COAST SALISH TERRITORY – VANCOUVER, March 15, 2017 /CNW/ - The First Nations Health Council (FNHC) and Indigenous and Northern Affairs Canada (INAC) have marked the signing of a recent agreement in ceremony on Coast Salish Territory in Vancouver.
The Memorandum of Understanding (MoU) is a commitment to work together, through a process of community engagement, to improve the health and wellbeing of First Nations children, youth and families in B.C. The ceremonial event follows the initial signing that took place on February 14, 2017 in Ottawa and is an integral part of bringing the agreement to life.
This agreement intends to create space for communities to engage in direct dialogue with the FNHC and INAC on funding, policy and programs that will help to shape and improve the way services for children and families are designed and delivered in the future, including to reduce the disproportionate rate of Indigenous children being taken into care. With a vision of keeping children safe and families together, one of the goals of the engagement process is to see an increase in investments for community-based prevention services.
The parties acknowledge the diversity of perspectives, capacity and priorities of First Nations to reform the systems that serve their children, youth and families in B.C. The engagement process envisioned in this agreement will be inclusive, comprehensive and community-led, providing opportunities to build consensus on new priorities, models, and processes. This process will be community-driven and Nation-based, ensuring each Nation has the time and ability to contribute fully to this conversation.
Canada and First Nations in B.C. now have the opportunity to address historic funding shortfalls and build new relationships together, ones that are based on mutual accountability, increased flexibility and greater First Nations control. The MoU provides new opportunities for communities to lead in the design, planning, and dialogue around Indigenous child and family well-being in order to address the broader social determinants of health. The primary goal is to build healthy and sustainable communities that are adequately funded to deliver culturally appropriate and safe services for First Nations children, youth and families.
Importantly, this work is without prejudice to First Nations interests and does not limit, impede, or alter existing agreements or discussions between First Nations and the federal and provincial government. This is a starting point for dialogue between Canada and B.C. First Nations, opening the door for a conversation to take place on change. It is intended to strengthen linkages between agencies involved in health, education, justice, public safety, employment and training, social services and child welfare, while acknowledging the impacts of intergenerational trauma, poverty and mental wellness and substance use on health.
Grand Chief Doug Kelly
First Nations Health Council Chair
"For too long, the government took decisions about us without us. This agreement creates the space for Chiefs and leaders to engage directly with government decision-makers to transform together child, youth, and family services. Transformative change is heavy work and it requires many hands - but we can do this!"
The Honourable Carolyn Bennett, M.D., P.C., M.P.
Minister of Indigenous Affairs and Northern Development

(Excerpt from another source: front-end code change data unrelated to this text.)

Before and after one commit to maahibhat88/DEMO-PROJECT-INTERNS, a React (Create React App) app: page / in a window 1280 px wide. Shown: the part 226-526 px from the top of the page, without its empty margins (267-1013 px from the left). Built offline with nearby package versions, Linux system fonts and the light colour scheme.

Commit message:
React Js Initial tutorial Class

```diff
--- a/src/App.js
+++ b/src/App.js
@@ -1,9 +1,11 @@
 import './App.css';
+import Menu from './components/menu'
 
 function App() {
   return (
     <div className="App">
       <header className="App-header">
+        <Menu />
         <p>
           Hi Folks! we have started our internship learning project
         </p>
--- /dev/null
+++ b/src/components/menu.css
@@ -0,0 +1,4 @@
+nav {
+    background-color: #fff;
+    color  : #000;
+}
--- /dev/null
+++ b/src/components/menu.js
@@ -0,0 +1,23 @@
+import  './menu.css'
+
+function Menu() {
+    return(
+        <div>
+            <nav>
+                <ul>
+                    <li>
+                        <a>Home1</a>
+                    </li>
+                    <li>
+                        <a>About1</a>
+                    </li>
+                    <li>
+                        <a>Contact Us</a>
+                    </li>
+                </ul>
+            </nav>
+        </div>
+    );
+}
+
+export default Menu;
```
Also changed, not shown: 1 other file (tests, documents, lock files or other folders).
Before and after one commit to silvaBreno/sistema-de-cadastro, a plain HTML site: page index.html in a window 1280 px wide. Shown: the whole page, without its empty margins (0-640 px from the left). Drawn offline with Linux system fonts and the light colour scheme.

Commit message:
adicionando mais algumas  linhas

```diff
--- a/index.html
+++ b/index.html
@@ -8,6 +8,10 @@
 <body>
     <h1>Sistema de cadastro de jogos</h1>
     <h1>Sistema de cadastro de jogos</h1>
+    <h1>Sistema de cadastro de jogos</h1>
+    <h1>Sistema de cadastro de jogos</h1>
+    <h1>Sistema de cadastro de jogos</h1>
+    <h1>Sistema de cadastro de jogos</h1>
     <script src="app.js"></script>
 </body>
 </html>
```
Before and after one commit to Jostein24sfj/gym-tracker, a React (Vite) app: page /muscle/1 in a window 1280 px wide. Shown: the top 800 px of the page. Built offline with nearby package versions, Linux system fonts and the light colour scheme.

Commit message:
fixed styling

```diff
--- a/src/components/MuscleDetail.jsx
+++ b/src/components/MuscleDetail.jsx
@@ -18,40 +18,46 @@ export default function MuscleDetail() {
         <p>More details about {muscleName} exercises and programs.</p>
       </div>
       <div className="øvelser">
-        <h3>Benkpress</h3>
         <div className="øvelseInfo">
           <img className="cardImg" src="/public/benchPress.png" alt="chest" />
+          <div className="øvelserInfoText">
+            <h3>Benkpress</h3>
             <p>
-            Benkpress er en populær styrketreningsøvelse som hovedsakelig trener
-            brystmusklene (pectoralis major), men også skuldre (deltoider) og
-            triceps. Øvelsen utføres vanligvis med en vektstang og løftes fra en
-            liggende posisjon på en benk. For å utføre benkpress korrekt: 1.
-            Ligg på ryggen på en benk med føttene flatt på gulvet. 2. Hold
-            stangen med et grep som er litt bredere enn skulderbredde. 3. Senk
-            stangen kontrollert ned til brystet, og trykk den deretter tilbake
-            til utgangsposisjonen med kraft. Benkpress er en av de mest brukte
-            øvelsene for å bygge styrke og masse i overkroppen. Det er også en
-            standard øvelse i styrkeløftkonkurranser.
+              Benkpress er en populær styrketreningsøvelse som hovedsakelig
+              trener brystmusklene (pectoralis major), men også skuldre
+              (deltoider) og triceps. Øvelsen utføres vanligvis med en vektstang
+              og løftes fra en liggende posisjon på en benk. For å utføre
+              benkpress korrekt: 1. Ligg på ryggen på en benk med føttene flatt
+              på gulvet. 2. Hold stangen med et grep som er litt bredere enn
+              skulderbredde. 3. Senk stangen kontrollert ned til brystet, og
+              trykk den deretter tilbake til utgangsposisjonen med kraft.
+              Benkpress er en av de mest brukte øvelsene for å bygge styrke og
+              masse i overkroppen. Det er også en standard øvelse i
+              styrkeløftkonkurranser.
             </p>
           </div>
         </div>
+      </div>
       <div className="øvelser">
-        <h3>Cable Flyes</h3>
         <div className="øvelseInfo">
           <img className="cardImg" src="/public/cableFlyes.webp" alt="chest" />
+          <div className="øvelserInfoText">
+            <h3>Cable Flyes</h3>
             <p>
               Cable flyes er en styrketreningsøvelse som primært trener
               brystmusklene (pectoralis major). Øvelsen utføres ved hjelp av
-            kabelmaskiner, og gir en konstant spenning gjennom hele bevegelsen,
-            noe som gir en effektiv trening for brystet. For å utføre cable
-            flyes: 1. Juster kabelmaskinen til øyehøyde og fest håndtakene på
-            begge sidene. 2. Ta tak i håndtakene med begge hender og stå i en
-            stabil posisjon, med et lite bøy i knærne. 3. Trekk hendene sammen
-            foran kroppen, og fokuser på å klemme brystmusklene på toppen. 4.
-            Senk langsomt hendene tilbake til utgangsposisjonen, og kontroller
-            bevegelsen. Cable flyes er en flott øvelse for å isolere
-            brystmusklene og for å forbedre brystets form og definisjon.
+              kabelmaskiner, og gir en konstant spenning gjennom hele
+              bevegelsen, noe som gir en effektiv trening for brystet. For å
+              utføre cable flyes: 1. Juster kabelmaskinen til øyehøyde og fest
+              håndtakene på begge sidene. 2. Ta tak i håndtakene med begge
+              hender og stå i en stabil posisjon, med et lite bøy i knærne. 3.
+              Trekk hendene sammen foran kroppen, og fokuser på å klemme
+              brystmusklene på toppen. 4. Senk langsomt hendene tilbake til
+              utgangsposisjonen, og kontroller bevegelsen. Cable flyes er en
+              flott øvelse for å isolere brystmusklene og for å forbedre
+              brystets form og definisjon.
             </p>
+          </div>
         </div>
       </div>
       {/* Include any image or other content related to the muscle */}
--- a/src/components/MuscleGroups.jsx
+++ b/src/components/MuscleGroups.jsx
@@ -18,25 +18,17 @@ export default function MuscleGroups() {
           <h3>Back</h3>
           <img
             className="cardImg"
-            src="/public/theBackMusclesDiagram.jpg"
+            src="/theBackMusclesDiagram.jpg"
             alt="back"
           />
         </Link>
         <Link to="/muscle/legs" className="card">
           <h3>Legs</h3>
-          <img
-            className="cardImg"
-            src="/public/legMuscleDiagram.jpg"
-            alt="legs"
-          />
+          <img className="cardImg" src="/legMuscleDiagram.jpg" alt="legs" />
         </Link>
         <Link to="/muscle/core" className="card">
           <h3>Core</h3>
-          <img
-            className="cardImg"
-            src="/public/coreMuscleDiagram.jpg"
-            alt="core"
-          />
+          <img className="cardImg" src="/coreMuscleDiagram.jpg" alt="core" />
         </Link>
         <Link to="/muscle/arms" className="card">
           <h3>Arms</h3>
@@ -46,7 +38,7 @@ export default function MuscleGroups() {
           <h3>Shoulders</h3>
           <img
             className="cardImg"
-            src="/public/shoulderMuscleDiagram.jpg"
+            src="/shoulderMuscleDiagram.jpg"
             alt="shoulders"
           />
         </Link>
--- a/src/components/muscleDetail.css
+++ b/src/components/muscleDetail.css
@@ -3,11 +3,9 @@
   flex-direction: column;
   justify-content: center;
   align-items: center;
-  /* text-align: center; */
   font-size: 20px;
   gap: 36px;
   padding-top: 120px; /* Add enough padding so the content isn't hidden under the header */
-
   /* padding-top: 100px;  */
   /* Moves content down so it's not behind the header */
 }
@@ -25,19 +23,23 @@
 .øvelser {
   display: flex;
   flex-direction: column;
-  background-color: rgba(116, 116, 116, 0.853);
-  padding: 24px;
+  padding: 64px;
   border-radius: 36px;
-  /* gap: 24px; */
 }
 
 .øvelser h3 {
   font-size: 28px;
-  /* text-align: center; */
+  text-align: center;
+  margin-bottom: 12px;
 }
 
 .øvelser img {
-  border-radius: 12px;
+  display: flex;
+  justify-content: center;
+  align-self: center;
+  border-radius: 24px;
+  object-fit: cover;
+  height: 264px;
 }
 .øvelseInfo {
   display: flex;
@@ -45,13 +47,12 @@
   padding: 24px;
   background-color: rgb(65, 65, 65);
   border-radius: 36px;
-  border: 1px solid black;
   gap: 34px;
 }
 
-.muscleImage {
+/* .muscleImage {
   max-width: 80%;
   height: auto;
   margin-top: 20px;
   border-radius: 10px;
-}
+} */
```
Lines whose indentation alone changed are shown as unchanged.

"Our priority as Canadians must be—first and foremost—the health, well-being and protection of Indigenous children. Reconciliation and its progress between Canada and Indigenous Peoples is crucial. We are proud to be working with the First Nations Health Council in British Columbia to take this step on the path forward to ensuring the program meets the needs of children, families and communities."
The Honourable Stephanie Cadieux
Minister of Children and Family Development
"This MoU is an important milestone that brings focus to our shared goal of helping to keep families together and ensuring that Indigenous children remain connected to their cultures, traditions and communities. This agreement reflects the direction in the Calls to Action from the Truth and Reconciliation Commission as well as a number of key reports and engagement processes informing positive change to Indigenous child welfare. I'm honoured to be a part of the changes we are all making — as full and equal partners — to improve the health and well-being of First Nations children, youth and families."
To view the Memorandum of Understanding, please visit: www.fnhc.ca
SOURCE Government of Canada
For further information: Media Contacts: First Nations Health Council, 604-831-4898; Sabrina Williams, Press Secretary, Office of the Honourable Carolyn Bennett, 613-697-8316; Indigenous and Northern Affairs Canada, 819-953-1160